DOD: Guidance and direction on use of direct hiring processes for artificial intelligence professionals and other data science and software development personnel (Title XVII, Sec. 1751)
Within 180 days, the Secretary of Defense is to review Department guidance on use of the direct hiring processes for AI professionals and other data science and software development personnel and issue new guidance to department leadership to ensure that organizational leaders assume greater responsibility for the results of civilian hiring if needed.
DOD: Steering committee on emerging technology (Title II, Sec. 236)
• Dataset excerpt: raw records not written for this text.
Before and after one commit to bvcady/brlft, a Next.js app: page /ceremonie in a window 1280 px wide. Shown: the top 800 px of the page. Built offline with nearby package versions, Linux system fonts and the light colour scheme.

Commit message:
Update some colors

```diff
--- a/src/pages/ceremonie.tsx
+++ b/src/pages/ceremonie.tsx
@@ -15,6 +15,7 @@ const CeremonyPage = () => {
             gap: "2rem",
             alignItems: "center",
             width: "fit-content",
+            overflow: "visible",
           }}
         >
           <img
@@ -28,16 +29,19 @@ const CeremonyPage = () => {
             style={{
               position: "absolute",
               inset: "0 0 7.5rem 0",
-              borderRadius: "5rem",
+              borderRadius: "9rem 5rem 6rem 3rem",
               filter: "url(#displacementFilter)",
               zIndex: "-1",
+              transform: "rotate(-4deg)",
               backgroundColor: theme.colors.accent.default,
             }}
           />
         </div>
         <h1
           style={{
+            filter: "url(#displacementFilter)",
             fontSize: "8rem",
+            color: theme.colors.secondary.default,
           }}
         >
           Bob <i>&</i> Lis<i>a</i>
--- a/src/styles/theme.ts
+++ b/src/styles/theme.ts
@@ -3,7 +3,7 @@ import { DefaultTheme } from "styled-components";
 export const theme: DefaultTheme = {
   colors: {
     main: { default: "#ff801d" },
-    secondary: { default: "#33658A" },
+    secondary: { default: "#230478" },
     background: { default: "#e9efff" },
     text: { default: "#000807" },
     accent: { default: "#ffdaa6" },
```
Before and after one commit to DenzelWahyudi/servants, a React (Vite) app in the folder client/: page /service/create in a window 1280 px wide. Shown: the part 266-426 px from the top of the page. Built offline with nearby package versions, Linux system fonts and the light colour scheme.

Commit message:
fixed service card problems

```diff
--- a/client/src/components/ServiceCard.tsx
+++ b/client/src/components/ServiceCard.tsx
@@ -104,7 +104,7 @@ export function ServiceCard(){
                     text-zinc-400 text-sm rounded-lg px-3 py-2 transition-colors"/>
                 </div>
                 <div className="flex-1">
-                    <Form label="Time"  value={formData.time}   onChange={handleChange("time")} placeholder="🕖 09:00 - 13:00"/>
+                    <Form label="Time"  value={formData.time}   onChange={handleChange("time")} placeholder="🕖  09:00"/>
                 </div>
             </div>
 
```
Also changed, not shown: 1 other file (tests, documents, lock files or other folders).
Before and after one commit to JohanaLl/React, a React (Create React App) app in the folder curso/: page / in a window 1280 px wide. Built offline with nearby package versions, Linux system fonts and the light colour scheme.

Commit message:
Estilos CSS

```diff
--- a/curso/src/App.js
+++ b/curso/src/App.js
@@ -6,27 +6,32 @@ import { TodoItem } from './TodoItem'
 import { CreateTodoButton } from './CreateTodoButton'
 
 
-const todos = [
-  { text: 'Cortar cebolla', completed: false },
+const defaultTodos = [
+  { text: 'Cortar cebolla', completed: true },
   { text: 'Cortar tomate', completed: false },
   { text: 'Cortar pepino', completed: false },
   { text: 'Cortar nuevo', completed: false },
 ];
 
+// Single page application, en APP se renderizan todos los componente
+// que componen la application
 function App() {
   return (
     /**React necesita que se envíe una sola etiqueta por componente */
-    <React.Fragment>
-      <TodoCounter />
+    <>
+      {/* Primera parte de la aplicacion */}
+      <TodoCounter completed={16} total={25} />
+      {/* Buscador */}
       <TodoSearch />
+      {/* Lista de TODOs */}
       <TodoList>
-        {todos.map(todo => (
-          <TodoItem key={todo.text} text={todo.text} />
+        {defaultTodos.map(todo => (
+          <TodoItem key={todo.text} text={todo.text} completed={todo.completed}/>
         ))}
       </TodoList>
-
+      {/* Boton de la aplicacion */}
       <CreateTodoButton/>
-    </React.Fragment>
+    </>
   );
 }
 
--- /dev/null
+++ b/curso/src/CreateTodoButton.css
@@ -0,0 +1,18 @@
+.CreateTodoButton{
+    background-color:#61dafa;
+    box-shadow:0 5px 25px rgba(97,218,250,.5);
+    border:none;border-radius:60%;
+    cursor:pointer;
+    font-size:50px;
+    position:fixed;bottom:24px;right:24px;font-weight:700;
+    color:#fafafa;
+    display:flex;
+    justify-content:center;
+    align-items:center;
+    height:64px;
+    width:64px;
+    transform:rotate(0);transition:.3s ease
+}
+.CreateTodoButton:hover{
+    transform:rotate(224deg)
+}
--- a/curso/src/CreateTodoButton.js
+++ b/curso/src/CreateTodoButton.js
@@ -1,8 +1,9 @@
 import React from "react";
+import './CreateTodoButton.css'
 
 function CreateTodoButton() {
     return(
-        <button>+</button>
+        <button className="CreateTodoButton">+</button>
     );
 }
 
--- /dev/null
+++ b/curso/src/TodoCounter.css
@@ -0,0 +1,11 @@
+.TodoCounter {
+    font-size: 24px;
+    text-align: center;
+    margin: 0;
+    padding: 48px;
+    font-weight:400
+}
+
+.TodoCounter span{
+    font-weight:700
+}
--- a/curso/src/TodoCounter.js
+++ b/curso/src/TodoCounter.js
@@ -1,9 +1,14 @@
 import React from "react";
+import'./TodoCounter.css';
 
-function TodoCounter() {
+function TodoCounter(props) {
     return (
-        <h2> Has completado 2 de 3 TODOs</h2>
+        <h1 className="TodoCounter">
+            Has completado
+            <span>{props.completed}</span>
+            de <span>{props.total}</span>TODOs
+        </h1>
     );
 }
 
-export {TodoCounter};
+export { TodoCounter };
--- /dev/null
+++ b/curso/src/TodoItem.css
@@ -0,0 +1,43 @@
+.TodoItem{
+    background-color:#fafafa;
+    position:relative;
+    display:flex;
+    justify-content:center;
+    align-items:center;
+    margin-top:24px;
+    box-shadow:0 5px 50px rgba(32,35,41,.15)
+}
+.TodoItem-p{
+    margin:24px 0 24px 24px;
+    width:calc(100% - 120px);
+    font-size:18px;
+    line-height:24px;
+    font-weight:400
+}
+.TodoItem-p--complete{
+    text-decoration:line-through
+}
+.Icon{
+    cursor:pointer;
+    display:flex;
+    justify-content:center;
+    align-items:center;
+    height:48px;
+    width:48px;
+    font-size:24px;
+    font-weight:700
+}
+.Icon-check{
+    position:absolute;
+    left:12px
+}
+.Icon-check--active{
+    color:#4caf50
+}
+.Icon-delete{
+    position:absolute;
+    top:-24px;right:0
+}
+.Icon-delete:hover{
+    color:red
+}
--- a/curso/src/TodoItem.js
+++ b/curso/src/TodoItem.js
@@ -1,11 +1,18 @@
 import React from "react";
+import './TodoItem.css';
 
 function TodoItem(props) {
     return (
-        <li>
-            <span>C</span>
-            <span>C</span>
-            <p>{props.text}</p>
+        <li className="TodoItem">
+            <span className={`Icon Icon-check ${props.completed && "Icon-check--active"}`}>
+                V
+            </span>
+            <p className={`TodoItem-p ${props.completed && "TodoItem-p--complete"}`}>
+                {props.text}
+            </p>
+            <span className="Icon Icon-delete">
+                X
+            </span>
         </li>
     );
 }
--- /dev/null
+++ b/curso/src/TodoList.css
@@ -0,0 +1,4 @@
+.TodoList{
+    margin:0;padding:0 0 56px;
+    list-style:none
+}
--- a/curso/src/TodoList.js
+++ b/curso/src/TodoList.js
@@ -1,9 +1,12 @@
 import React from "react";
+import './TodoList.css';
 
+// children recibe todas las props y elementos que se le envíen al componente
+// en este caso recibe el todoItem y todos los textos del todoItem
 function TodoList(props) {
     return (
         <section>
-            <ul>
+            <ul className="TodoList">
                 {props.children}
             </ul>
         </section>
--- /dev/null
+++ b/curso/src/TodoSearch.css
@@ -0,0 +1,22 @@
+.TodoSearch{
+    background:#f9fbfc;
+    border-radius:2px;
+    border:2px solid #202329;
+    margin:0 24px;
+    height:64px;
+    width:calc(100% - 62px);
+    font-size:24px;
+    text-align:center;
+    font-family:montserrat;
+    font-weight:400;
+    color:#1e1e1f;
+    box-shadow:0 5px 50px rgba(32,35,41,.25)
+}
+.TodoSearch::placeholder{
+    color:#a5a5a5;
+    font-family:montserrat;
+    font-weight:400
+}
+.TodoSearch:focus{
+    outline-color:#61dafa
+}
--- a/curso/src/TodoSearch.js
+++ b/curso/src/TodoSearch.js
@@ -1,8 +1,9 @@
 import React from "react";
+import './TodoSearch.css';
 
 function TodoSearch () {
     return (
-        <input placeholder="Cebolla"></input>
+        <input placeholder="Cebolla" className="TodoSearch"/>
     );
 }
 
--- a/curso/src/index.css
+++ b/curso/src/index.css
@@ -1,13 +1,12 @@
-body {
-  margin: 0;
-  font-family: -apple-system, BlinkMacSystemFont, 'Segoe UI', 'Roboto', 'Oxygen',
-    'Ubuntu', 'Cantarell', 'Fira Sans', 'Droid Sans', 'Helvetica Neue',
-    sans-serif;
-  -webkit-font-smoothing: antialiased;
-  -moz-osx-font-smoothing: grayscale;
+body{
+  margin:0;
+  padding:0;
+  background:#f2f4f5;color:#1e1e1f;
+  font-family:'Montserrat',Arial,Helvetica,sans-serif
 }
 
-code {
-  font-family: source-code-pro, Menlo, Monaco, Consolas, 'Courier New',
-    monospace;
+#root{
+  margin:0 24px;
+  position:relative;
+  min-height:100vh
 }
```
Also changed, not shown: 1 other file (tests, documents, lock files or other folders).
The Secretary of Defense is permitted to establish a steering committee on emerging technology and national security threats to develop a strategy for the organizational change, concept and capability development, and technology investments needed to maintain the technological superiority of the United States military as outlined in the National Defense Strategy. The committee is to provide recommendations to the Secretary of Defense on the implementation of the strategy they developed, the steps that may be taken to address the threats they identify, as well as any changes to the Defense Planning Guidance.
This committee will sunset October 1, 2024; members are to include the Deputy Secretary, the Vice Chairman of the Joint Chiefs of Staff, the Under Secretary for Intelligence and Security, the Under Secretary for Research and Engineering, the Under Secretary for Personnel and Readiness, the Under Secretary for Acquisition and Sustainment, the DOD CIO, and other officials the Secretary deems appropriate.
DOD: Application of artificial intelligence to the defense reform pillar of the National Defense Strategy (Title II, Sec. 234)
Consistent with reform efforts to support the National Defense Strategy, this measure directs the Secretary of Defense to identify a set of at least five use cases for existing AI-enabled systems to support improved management of enterprise acquisition, personnel, audit, or financial management functions. It also directs the Secretary to pilot technology development and prototyping activities that leverage commercially available technologies and systems to demonstrate new AI-enabled capabilities can support the use cases to be identified above.
DOD: Board of advisors for the Joint Artificial Intelligence Center (Title II, Sec. 233)
The NDAA establishes a board of advisors for the JAIC to provide independent strategic advice and technical expertise to the Secretary and the JAIC Director, conduct long-range studies on AI, and assist Pentagon leadership in developing strategic level guidance on AI-related hardware procurement and supply-chain issues. The board is to be appointed by the Secretary and composed of experts from academic or private sector organizations outside DOD.
DOD: Modification of joint artificial intelligence research, development, and transition Activities (Title II, Sec. 232)
This measure amends the organizational structure of the JAIC such that the Director will now report to the Deputy Secretary of Defense instead of the DOD Chief Information Officer (CIO). It places additional emphasis on the acquisition and development of mature AI technologies and gives the Secretary of Defense greater latitude to make decisions about JAIC personnel in research, development and procurement roles.
DOD: Modification of biannual report on the Joint Artificial Intelligence Center (Title II, Sec. 231)
This provision alters the requirements of the Department of Defense’s (DOD) Joint AI Center (JAIC) to include information describing how the JAIC’s efforts contribute to the development of standards in AI in its biannual reports. This is to take into account developments made in collaboration with agencies inside and outside DOD and the Intelligence Community (IC) and further requires the JAIC to report on the status of active-duty military personnel assigned to it.